The QF contract implements Quadratic Funding in a program by allowing voters to cast multiple weighted votes to grants with a single transaction and is inspired by the bulk checkout contract from the centralized grants platform. It supports fund distribution through both ERC-20 token transfer and native token transfer to the grant address from the funder to the project (not including funds from the matching pool).
Distribution is handled by the payout contract, which takes the updated, weighted distribution the community decides on as uploaded by the executed RoundImplementation contract and sends it to the projects that received the most votes.
Designing for community sovereignty
Gitcoin’s new grants protocol is intentionally designed to be flexible. While technical implementation is important to ensure program operations occur without a hitch, much of the success of a grants program lies in the design decisions made by program operators. These include the specific priorities that ecosystem stewards choose to focus on for a particular round, whether it’s infrastructure or sustainability.
It also includes the level of voting power that the community is given through the voting strategy contract. Round operators can choose to implement Quadratic Funding or another mechanism that incorporates more plural decision-making or limit voting to a centralized group of judges. As a result, the fact that a protocol is run on Gitcoin’s grants protocol doesn’t guarantee that it is pluralistic because it is a permissionless, censorship-resistant tool that supports any round.

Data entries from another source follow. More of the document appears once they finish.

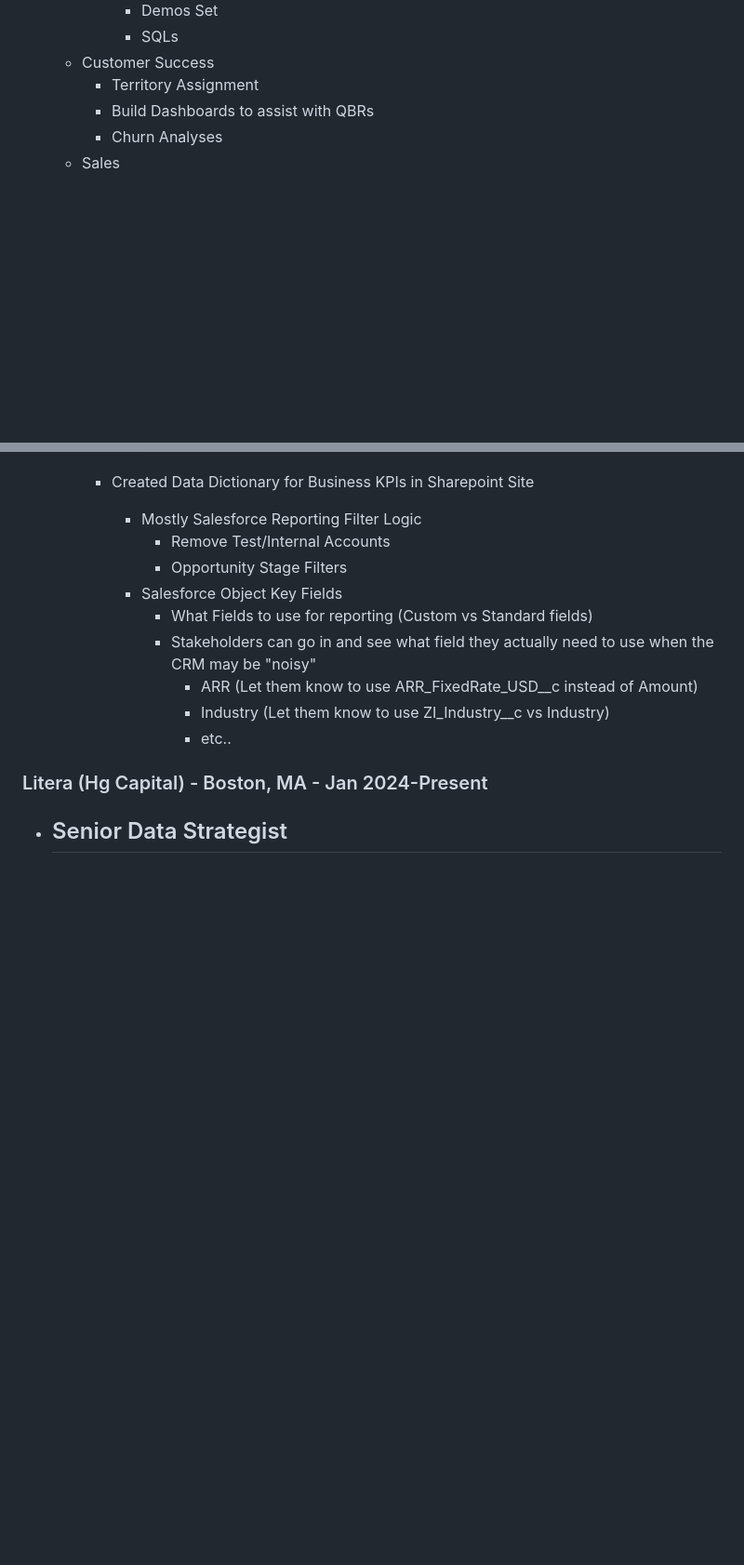
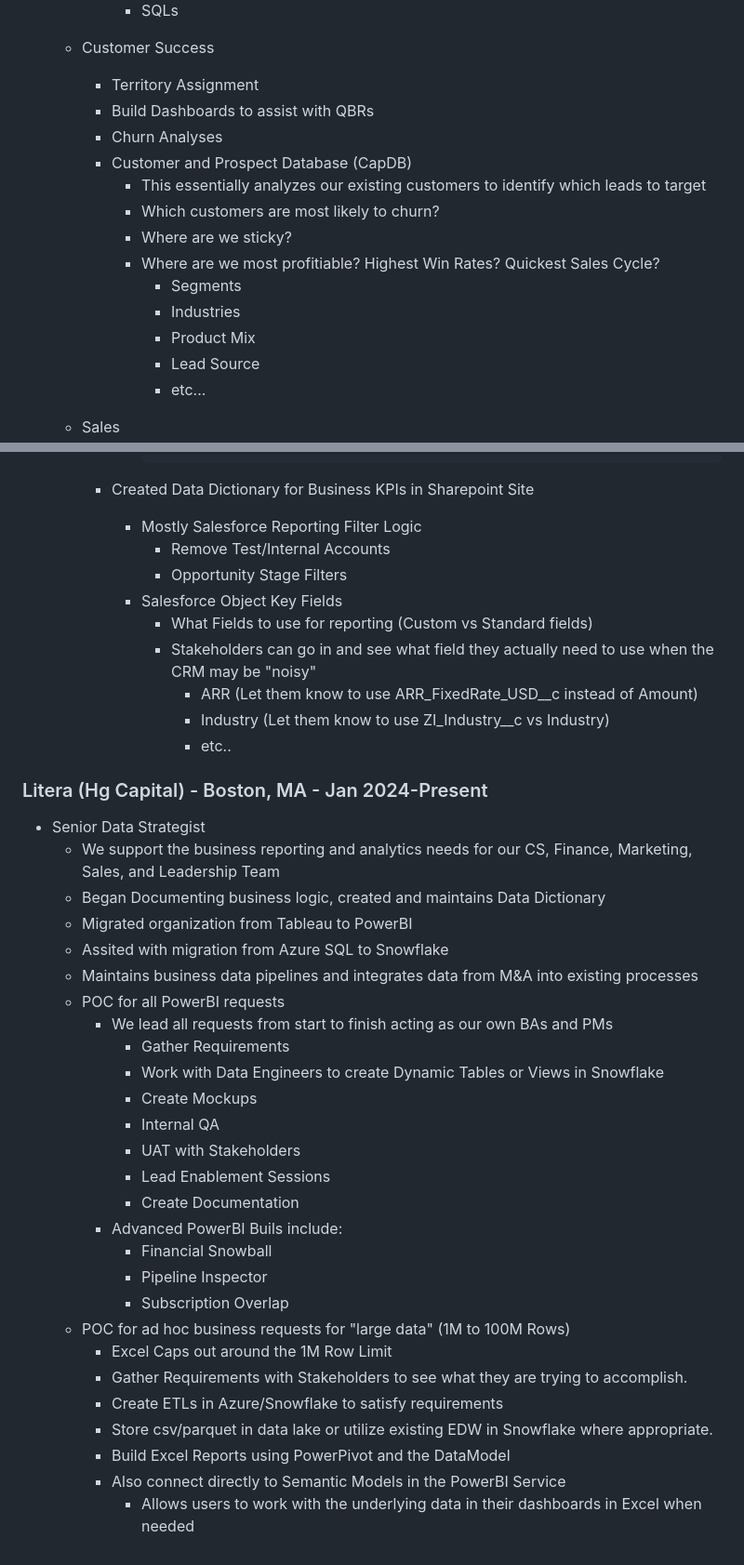
Before and after one commit to cras-py/coreyrastello, a Markdown page: README.md, 2 parts joined by grey strips. Shown at 93% size. Drawn GitHub-style; blank space fills up the shorter version.

```diff
--- a/README.md
+++ b/README.md
@@ -84,6 +97,17 @@ I've worked extensively with GTM data in Salesforce since 2016, utilizing variou
         - Territory Assignment
         - Build Dashboards to assist with QBRs
         - Churn Analyses
+        - Customer and Prospect Database (CapDB)
+            - This essentially analyzes our existing customers to identify which leads to target
+            - Which customers are most likely to churn?
+            - Where are we sticky?
+            - Where are we most profitiable? Highest Win Rates? Quickest Sales Cycle?
+                - Segments
+                - Industries
+                - Product Mix
+                - Lead Source
+                - etc...
+
     - Sales
         - Clean Your Room
             - Stale Pipe
@@ -168,4 +192,29 @@ I've worked extensively with GTM data in Salesforce since 2016, utilizing variou
 
 ### Litera (Hg Capital) - Boston, MA - Jan 2024-Present
 - Senior Data Strategist
-    -
+    - We support the business reporting and analytics needs for our CS, Finance, Marketing, Sales, and Leadership Team
+    - Began Documenting business logic, created and maintains Data Dictionary
+    - Migrated organization from Tableau to PowerBI
+    - Assited with migration from Azure SQL to Snowflake
+    - Maintains business data pipelines and integrates data from M&A into existing processes
+    - POC for all PowerBI requests
+        - We lead all requests from start to finish acting as our own BAs and PMs
+            - Gather Requirements
+            - Work with Data Engineers to create Dynamic Tables or Views in Snowflake
+            - Create Mockups
+            - Internal QA
+            - UAT with Stakeholders
+            - Lead Enablement Sessions
+            - Create Documentation
+        - Advanced PowerBI Buils include:
+            - Financial Snowball
+            - Pipeline Inspector
+            - Subscription Overlap
+    - POC for ad hoc business requests for "large data" (1M to 100M Rows)
+        - Excel Caps out around the 1M Row Limit
+        - Gather Requirements with Stakeholders to see what they are trying to accomplish.
+        - Create ETLs in Azure/Snowflake to satisfy requirements
+        - Store csv/parquet in data lake or utilize existing EDW in Snowflake where appropriate.
+        - Build Excel Reports using PowerPivot and the DataModel
+        - Also connect directly to Semantic Models in the PowerBI Service
+            - Allows users to work with the underlying data in their dashboards in Excel when needed
```
Also changed, not shown: other parts of README.md (+17 -4 lines).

However, it still remains a transparent alternative to centralized, black box platforms, and it remains easier to audit fund movement through blockchain.
We also believe that our grants protocol serves as a valuable form of community intelligence to ecosystem leaders and other community members through its flexibility and allowance for pluralism. The types of projects that receive votes to be funded are a valuable signal of a community’s values and priorities. Hence, we think of our grants protocol as much as an organizing tool to overcome coordination problems as we think of it as a funding protocol. It has the potential to change the paradigm of existing funding infrastructure by making the community a core unit of peer-to-peer funding, where previous apps have focused their efforts on the individual, and also makes it easier to allocate resources internally within growing ecosystems.

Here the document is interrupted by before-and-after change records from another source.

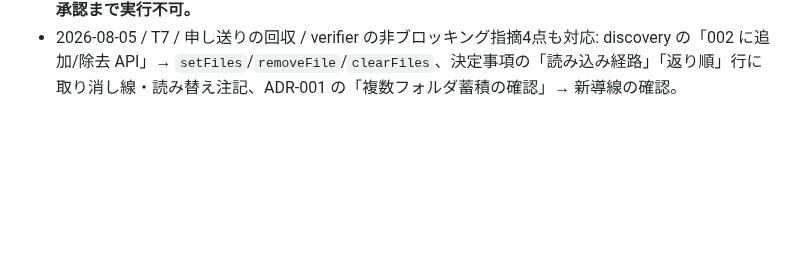
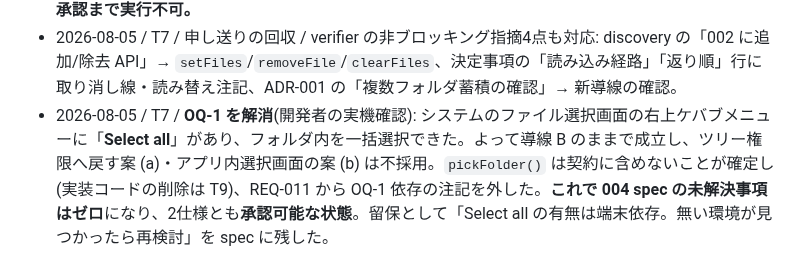
Before and after one commit to shimmen3141/batch-rename-master, a Markdown page: specs/004-file-source/plan.md, the part around the change. GitHub-like rendering; blank space fills up the shorter version.

```diff
--- a/specs/004-file-source/plan.md
+++ b/specs/004-file-source/plan.md
@@ -277,3 +277,4 @@
 - 2026-08-05 / T7 / blocked を解除(開発者指示「A で修正と再判定」)。残っていたドリフト5点を修正: README の 004 概要(手編集列)を新設計へ / T7 受け入れ条件の種類名を「すべて」へ / plan の設計方針を新設計へ(旧記述は取り消し線で履歴保持) / 全体の受け入れ条件のチェック状態と文言を実態へ / 004 spec の「実装は T4」に T9 を併記し、同一ハンドル重複の代表例(例6b)を追加。
 - 2026-08-05 / T7 完了 / **004 spec**: 蓄積を取り消し `setFiles`(置き換え)へ(REQ-004〜007)、単一導線(`pickFiles` のみ。`pickFolder` は契約から外し OQ-1 の決着待ち)、**REQ-011**(種類=画像/動画/文書/すべて。画像・動画は枠のみで中身は写真機能)、**REQ-012**(親フォルダ跨ぎの安全弁)。**002 spec**: REQ-008 を置き換えへ、**REQ-013** の強調を作成日時ソート時のみに、**REQ-014**(連番が無いときは手動並び替えと「カスタム順」を提示しない)。OQ-2/3/4 は開発者回答で解消、**OQ-1(フォルダ内の一括選択)は T8 の実機確認待ちで意図的に未解消**。verifier PASS(**5回目**。1〜4回目の FAIL は仕様本体ではなく、旧語彙の残骸と計画・インデックス側のドリフトが原因。3回 FAIL 時点でループ規約により一度 blocked にし、開発者指示で再開した)。257 tests PASS / analyze 0 issue / format PASS(コード変更なし)。**2仕様とも draft。approved 化は人間で、T8 の結果で OQ-1 を解消してから。T9 は再承認まで実行不可。**
 - 2026-08-05 / T7 / 申し送りの回収 / verifier の非ブロッキング指摘4点も対応: discovery の「002 に追加/除去 API」→ `setFiles`/`removeFile`/`clearFiles`、決定事項の「読み込み経路」「返り順」行に取り消し線・読み替え注記、ADR-001 の「複数フォルダ蓄積の確認」→ 新導線の確認。
+- 2026-08-05 / T7 / **OQ-1 を解消**(開発者の実機確認): システムのファイル選択画面の右上ケバブメニューに「**Select all**」があり、フォルダ内を一括選択できた。よって導線 B のままで成立し、ツリー権限へ戻す案 (a)・アプリ内選択画面の案 (b) は不採用。`pickFolder()` は契約に含めないことが確定し(実装コードの削除は T9)、REQ-011 から OQ-1 依存の注記を外した。**これで 004 spec の未解決事項はゼロ**になり、2仕様とも**承認可能な状態**。留保として「Select all の有無は端末依存。無い環境が見つかったら再検討」を spec に残した。
```
Also changed, not shown: specs/004-file-source/spec.md (+7 -4 lines).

Experimenting with the new protocol
On the Optimism network, you can explore Gitcoin’s grants protocol more during the upcoming test round. Gitcoin is partnering with the Optimism Foundation to run the second retroactive public goods funding round supporting open-source developers who are crucial to maintaining key parts of Optimism’s technology.
The nomination window will be open from January 3 to January 17 2023. The approval and signup deadline ends on January 24. The voting period will last from January 31 to February 10.
While we’re currently refining our documentation, the code repository for the MVP of our protocol is open-source, and can be found here. We welcome interested contributors who want to take a deeper dive.
Stay tuned for more information on the application and selection process for Optimism RPGF Round 2 in the coming weeks! Follow @OptimismGov on Twitter and subscribe to the RetroPGF newsletter to stay in the loop.